» **Task requirements**
Gather each line in the entries that includes the string "Neubewertung".

» **Data shown**
:::
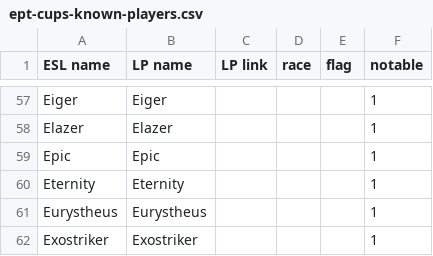
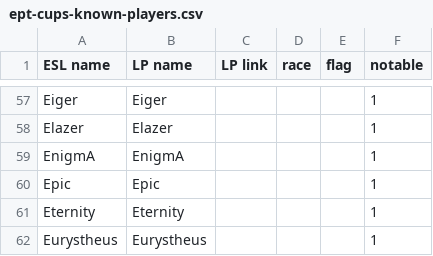
Before and after one commit to Steap/liquipedia-scripts, a CSV file: liquipedia_scripts/data/ept-cups-known-players.csv, drawn as a sheet; only a part is shown, gaps mark what is left out; the shorter side is filled out with more unchanged rows; the diff names each change by its address in the sheet, - before the commit and + after, or states it on an @@ line.

Commit message:
Add EnigmA

```diff
--- a/liquipedia_scripts/data/ept-cups-known-players.csv
+++ b/liquipedia_scripts/data/ept-cups-known-players.csv
+row 59: EnigmA | EnigmA |  |  |  | 1
```
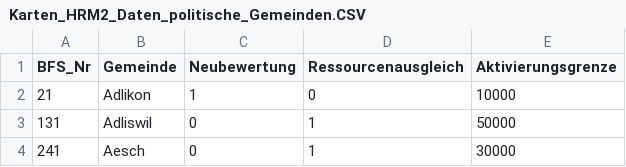
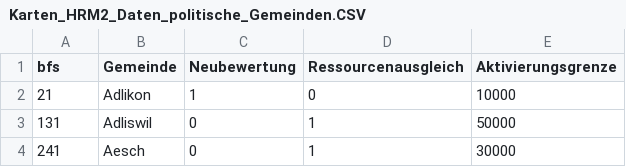
Before and after one commit to mmznrSTAT/gemeindeamt_rechnungslegunghrm2_vis, a CSV file: data/Karten_HRM2_Daten_politische_Gemeinden.CSV, drawn as a sheet; only a part is shown.

```diff
--- a/data/Karten_HRM2_Daten_politische_Gemeinden.CSV
+++ b/data/Karten_HRM2_Daten_politische_Gemeinden.CSV
@@ -1,2 +1,2 @@
-BFS_Nr,Gemeinde,Neubewertung,Ressourcenausgleich,Aktivierungsgrenze
+bfs,Gemeinde,Neubewertung,Ressourcenausgleich,Aktivierungsgrenze
 21,Adlikon,1,0,10000
```
Also changed, not shown: 3 other files.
:::
» **Output of the exercise**
-BFS_Nr,Gemeinde,Neubewertung,Ressourcenausgleich,Aktivierungsgrenze
+bfs,Gemeinde,Neubewertung,Ressourcenausgleich,Aktivierungsgrenze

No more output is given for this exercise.